§ **PROBLEM TO WORK ON**: Find the line that contains "Access --- Dot1" in the entries below. Output it and each later line exactly, and nothing else.

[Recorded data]

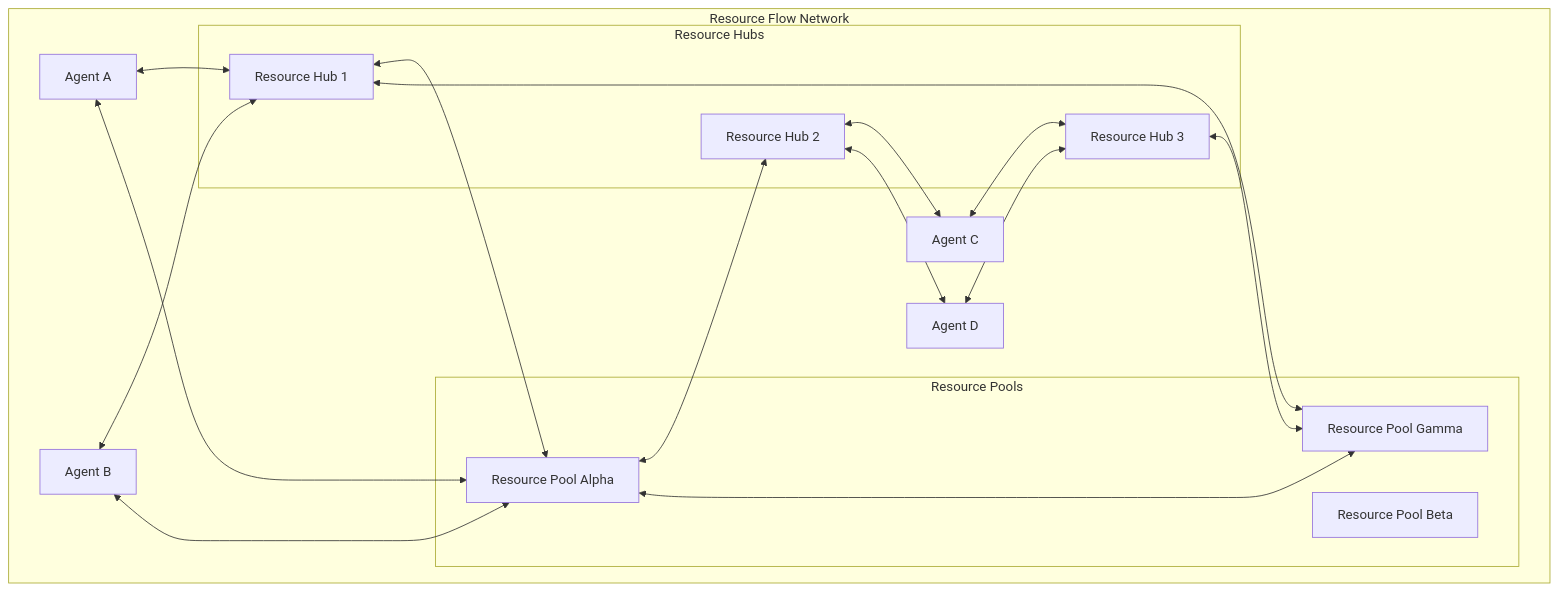
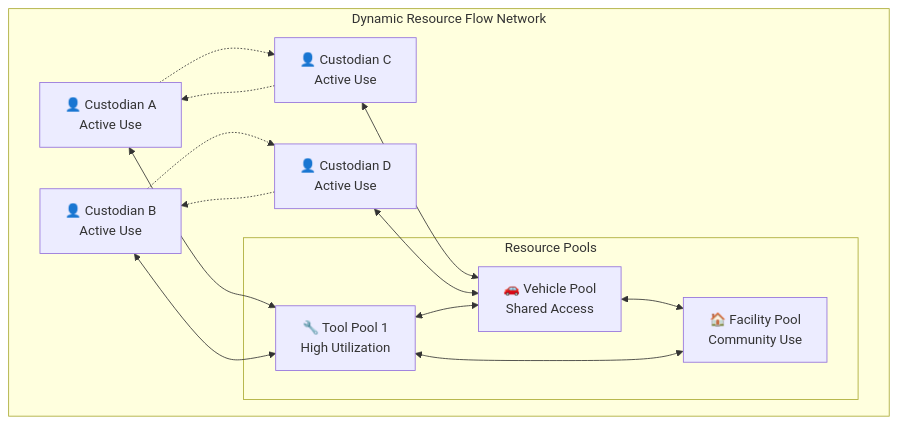
One commit to Sensorica/nondominium changed the second of 7 diagrams in documentation/specifications/resource-transport-flow-protocol.md. Above: the diagram before and after it, drawn with Mermaid. The commit also changed other lines of this file and 1 other file, not shown here.

````diff
--- a/documentation/specifications/resource-transport-flow-protocol.md
+++ b/documentation/specifications/resource-transport-flow-protocol.md
@@ -167,36 +50,28 @@
 ```mermaid
 graph TB
-    subgraph "Resource Flow Network"
-        A[Agent A]
-        B[Agent B]
-        C[Agent C]
-        D[Agent D]
+    subgraph "Dynamic Resource Flow Network"
+        A[👤 Custodian A<br/>Active Use]
+        B[👤 Custodian B<br/>Active Use]
+        C[👤 Custodian C<br/>Active Use]
+        D[👤 Custodian D<br/>Active Use]
 
         subgraph "Resource Pools"
-            RP[Resource Pool Alpha]
-            RPB[Resource Pool Beta]
-            RPG[Resource Pool Gamma]
-        end
-
-        subgraph "Resource Hubs"
-            RH1[Resource Hub 1]
-            RH2[Resource Hub 2]
-            RH3[Resource Hub 3]
+            R1[🔧 Tool Pool 1<br/>High Utilization]
+            R2[🚗 Vehicle Pool<br/>Shared Access]
+            R3[🏠 Facility Pool<br/>Community Use]
         end
     end
 
-    A <--> RH1
-    B <--> RH1
-    RH1 <--> RP
-    RP <--> RH2
-    RH2 <--> C
-    RH2 <--> D
-    D <--> RH3
-    C <--> RH3
-    RH3 <--> RPG
-    RPG <--> RH1
+    A <--> R1
+    B <--> R1
+    C <--> R2
+    D <--> R2
+    R1 <--> R2
+    R2 <--> R3
+    R3 <--> R1
 
-    A <--> RP
-    B <--> RP
-    RP <--> RPG
+    A -.-> C
+    B -.-> D
+    C -.-> A
+    D -.-> B
 ```
````
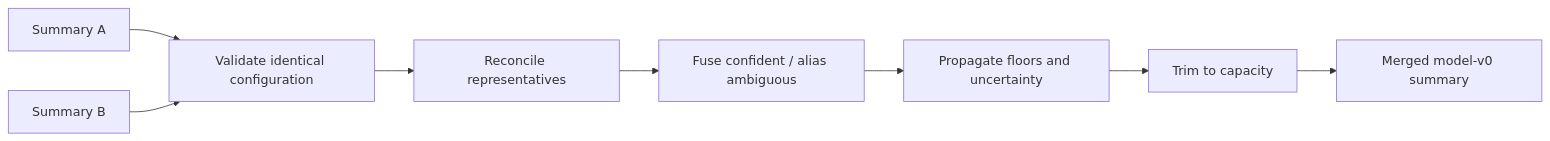
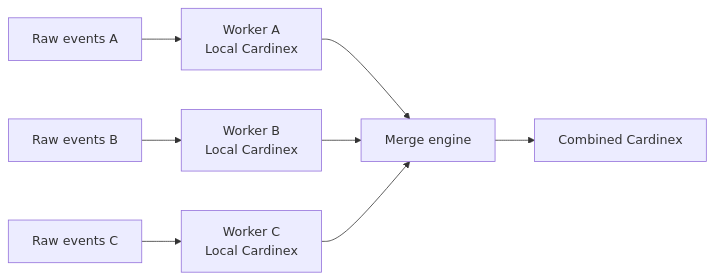
Before and after one commit to dippendicular/cardinex: the third of 3 diagrams in README.md, drawn with Mermaid. The commit also changed other lines of this file, not shown here.

````diff
--- a/README.md
+++ b/README.md
@@ -146,10 +299,10 @@
 ```mermaid
 flowchart LR
-    A[Summary A] --> C[Validate identical configuration]
-    B[Summary B] --> C
-    C --> R[Reconcile representatives]
-    R --> F[Fuse confident / alias ambiguous]
-    F --> U[Propagate floors and uncertainty]
-    U --> T[Trim to capacity]
-    T --> M[Merged model-v0 summary]
+    RA[Raw events A] --> WA[Worker A\nLocal Cardinex]
+    RB[Raw events B] --> WB[Worker B\nLocal Cardinex]
+    RC[Raw events C] --> WC[Worker C\nLocal Cardinex]
+    WA --> M[Merge engine]
+    WB --> M
+    WC --> M
+    M --> CS[Combined Cardinex]
 ```
````
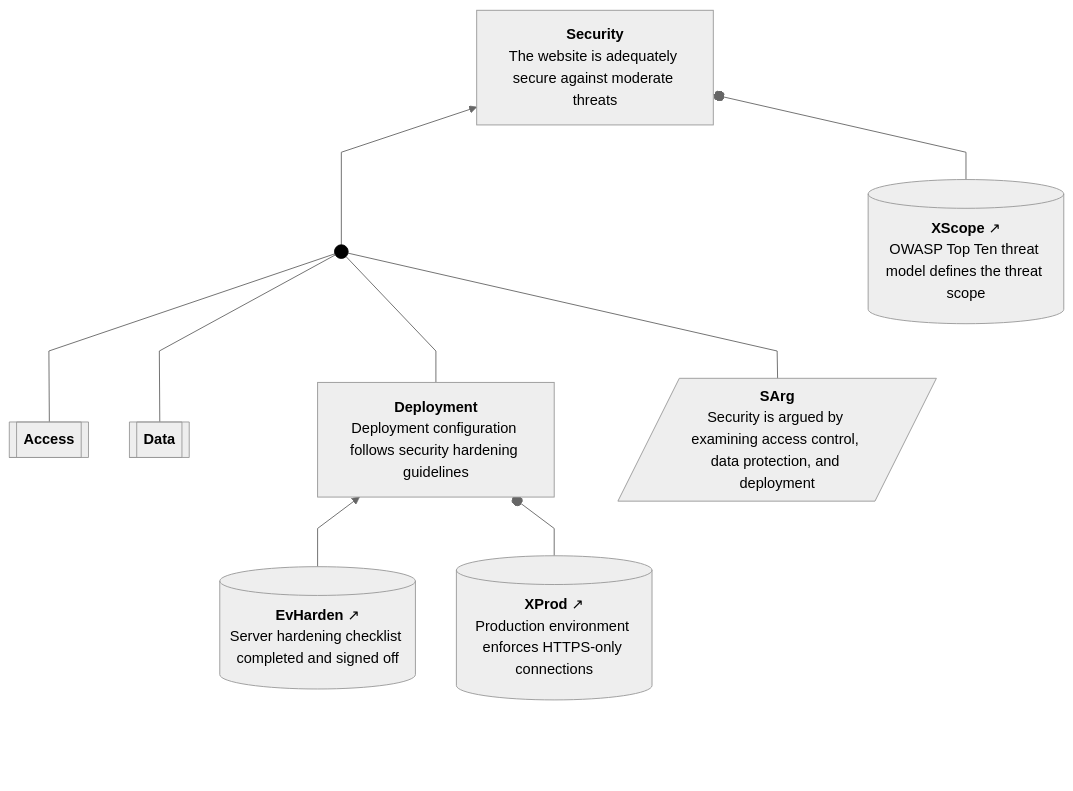
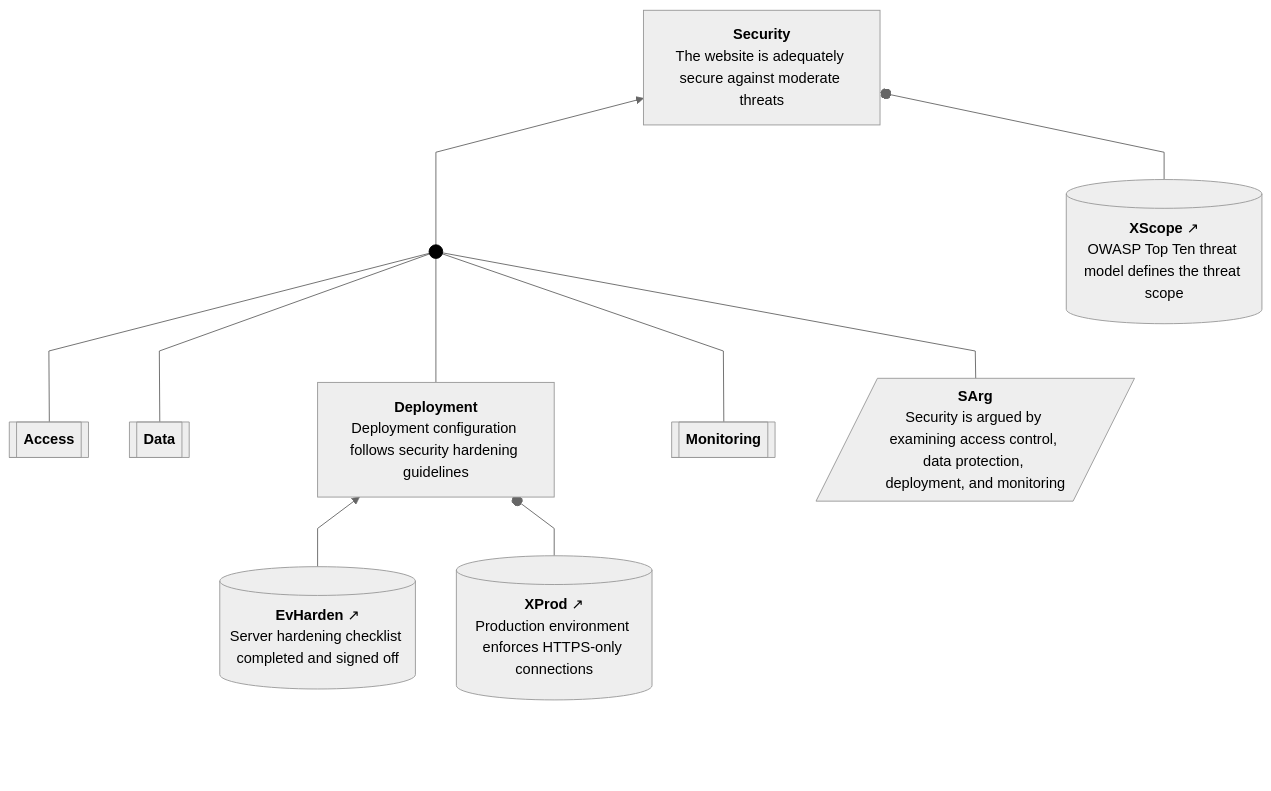
The first of 12 diagrams in tests/fixtures/demo-output.expected.md (david-a-wheeler/caseproc), drawn with Mermaid before and after one commit. The commit also changed other lines of this file and 3 other files, not shown here.

````diff
--- a/tests/fixtures/demo-output.expected.md
+++ b/tests/fixtures/demo-output.expected.md
@@ -14,49 +19,53 @@
 ```mermaid
 ---
 config:
   theme: neutral
   flowchart:
     curve: linear
     htmlLabels: true
     rankSpacing: 60
     nodeSpacing: 45
     padding: 15
 ---
 flowchart BT
     classDef invisible opacity:0
     classDef sacmDot fill:#000,stroke:#000
     classDef connector fill:none,stroke:#cccccc,stroke-width:1px;
     classDef abstractClaim stroke-width:2px,stroke-dasharray: 5 5;
     Security["<b>Security</b><br>The website is adequately secure against moderate threats"]
     XScope[("<b>XScope</b>&nbsp;↗<br>OWASP Top Ten threat model defines the threat scope")]
-    SArg[/"<b>SArg</b><br>Security is argued by examining access control, data protection, and deployment"/]
+    SArg[/"<b>SArg</b><br>Security is argued by examining access control, data protection, deployment, and monitoring"/]
     Access[["<b>Access</b>"]]
     Data[["<b>Data</b>"]]
     Deployment["<b>Deployment</b><br>Deployment configuration follows security hardening guidelines"]
+    Monitoring[["<b>Monitoring</b>"]]
     EvHarden[("<b>EvHarden</b>&nbsp;↗<br>Server hardening checklist completed and signed off")]
     XProd[("<b>XProd</b>&nbsp;↗<br>Production environment enforces HTTPS-only connections")]
     Dot1((" ")):::sacmDot
     click Security "https://github.com/david-a-wheeler/verocase/blob/main/tests/fixtures/demo-output.expected.md#claim-security"
     click XScope "https://github.com/david-a-wheeler/verocase/blob/main/tests/fixtures/demo-output.expected.md#context-xscope"
     click SArg "https://github.com/david-a-wheeler/verocase/blob/main/tests/fixtures/demo-output.expected.md#strategy-sarg"
     click Access "https://github.com/david-a-wheeler/verocase/blob/main/tests/fixtures/demo-output.expected.md#package-access"
     click Data "https://github.com/david-a-wheeler/verocase/blob/main/tests/fixtures/demo-output.expected.md#package-data"
     click Deployment "https://github.com/david-a-wheeler/verocase/blob/main/tests/fixtures/demo-output.expected.md#claim-deployment"
+    click Monitoring "https://github.com/david-a-wheeler/verocase/blob/main/tests/fixtures/demo-output.expected.md#package-monitoring"
     click EvHarden "https://github.com/david-a-wheeler/verocase/blob/main/tests/fixtures/demo-output.expected.md#evidence-evharden"
     click XProd "https://github.com/david-a-wheeler/verocase/blob/main/tests/fixtures/demo-output.expected.md#context-xprod"
 
     BottomPadding[ ]:::invisible ~~~ XScope
     BottomPadding ~~~ SArg
     BottomPadding ~~~ Access
     BottomPadding ~~~ Data
+    BottomPadding ~~~ Monitoring
     BottomPadding ~~~ EvHarden
     BottomPadding ~~~ XProd
     EvHarden --> Deployment
     XProd --o Deployment
     Access --- Dot1
     Data --- Dot1
     Deployment --- Dot1
+    Monitoring --- Dot1
     SArg --- Dot1
     Dot1 --> Security
     XScope --o Security
 ```
````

§ **SOLVED PROBLEM**:
     Access --- Dot1
     Data --- Dot1
     Deployment --- Dot1
+    Monitoring --- Dot1
     SArg --- Dot1
     Dot1 --> Security
     XScope --o Security
 ```
````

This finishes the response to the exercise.